• [WORK TO BE COMPLETED]: What follows is a set of records; repeat them exactly, without the pictures.

*** Opening of DATA SUPPLIED ***

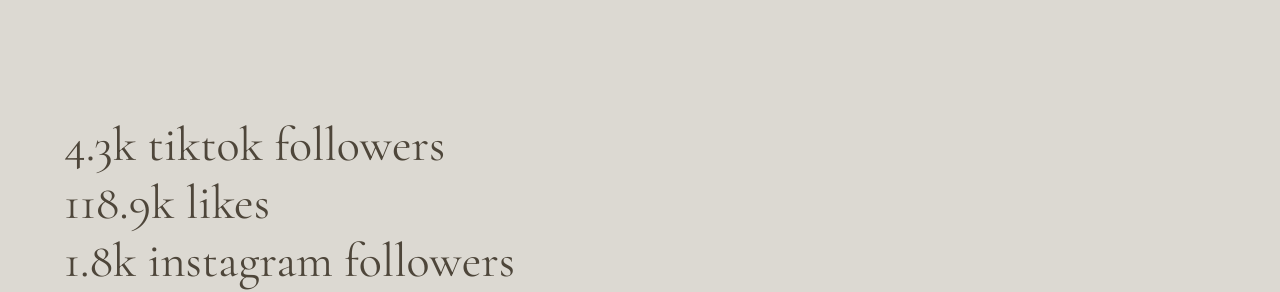
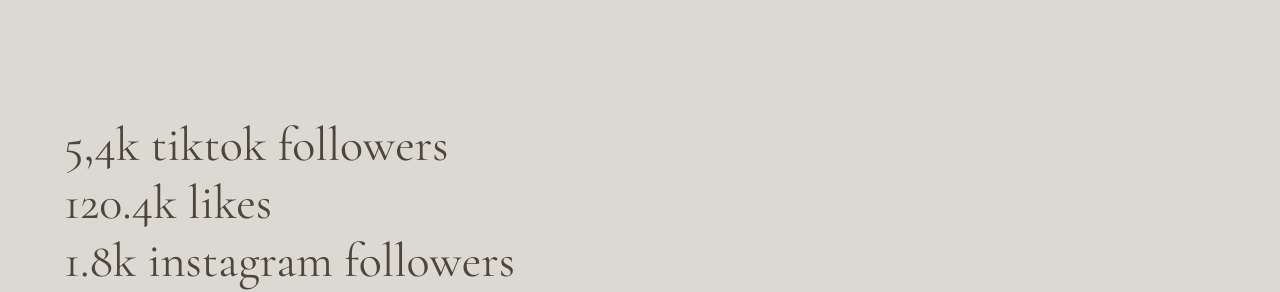
Before and after one commit to roesnera/ReactMars, a React (Vite) app: page / in a window 1280 px wide. Shown: the part 3118-3410 px from the top of the page. Built offline with nearby package versions, Linux system fonts and the light colour scheme.

Commit message:
updating metrics

```diff
--- a/src/components/MetricsSection.jsx
+++ b/src/components/MetricsSection.jsx
@@ -5,8 +5,8 @@
     return (<section className="section metrics-section">
     <h2 className="section-title">metrics</h2>
     <div className="metric-box">
-        <p>4.3k tiktok followers</p>
-        <p>118.9k likes</p>
+        <p>5,4k tiktok followers</p>
+        <p>120.4k likes</p>
         <p>1.8k instagram followers</p>
     </div>
     <div className="darken">
```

*** Close of DATA SUPPLIED ***

• [RESPONSE TO THE TASK]:
Before and after one commit to roesnera/ReactMars, a React (Vite) app: page / in a window 1280 px wide. Shown: the part 3118-3410 px from the top of the page. Built offline with nearby package versions, Linux system fonts and the light colour scheme.

Commit message:
updating metrics

```diff
--- a/src/components/MetricsSection.jsx
+++ b/src/components/MetricsSection.jsx
@@ -5,8 +5,8 @@
     return (<section className="section metrics-section">
     <h2 className="section-title">metrics</h2>
     <div className="metric-box">
-        <p>4.3k tiktok followers</p>
-        <p>118.9k likes</p>
+        <p>5,4k tiktok followers</p>
+        <p>120.4k likes</p>
         <p>1.8k instagram followers</p>
     </div>
     <div className="darken">
```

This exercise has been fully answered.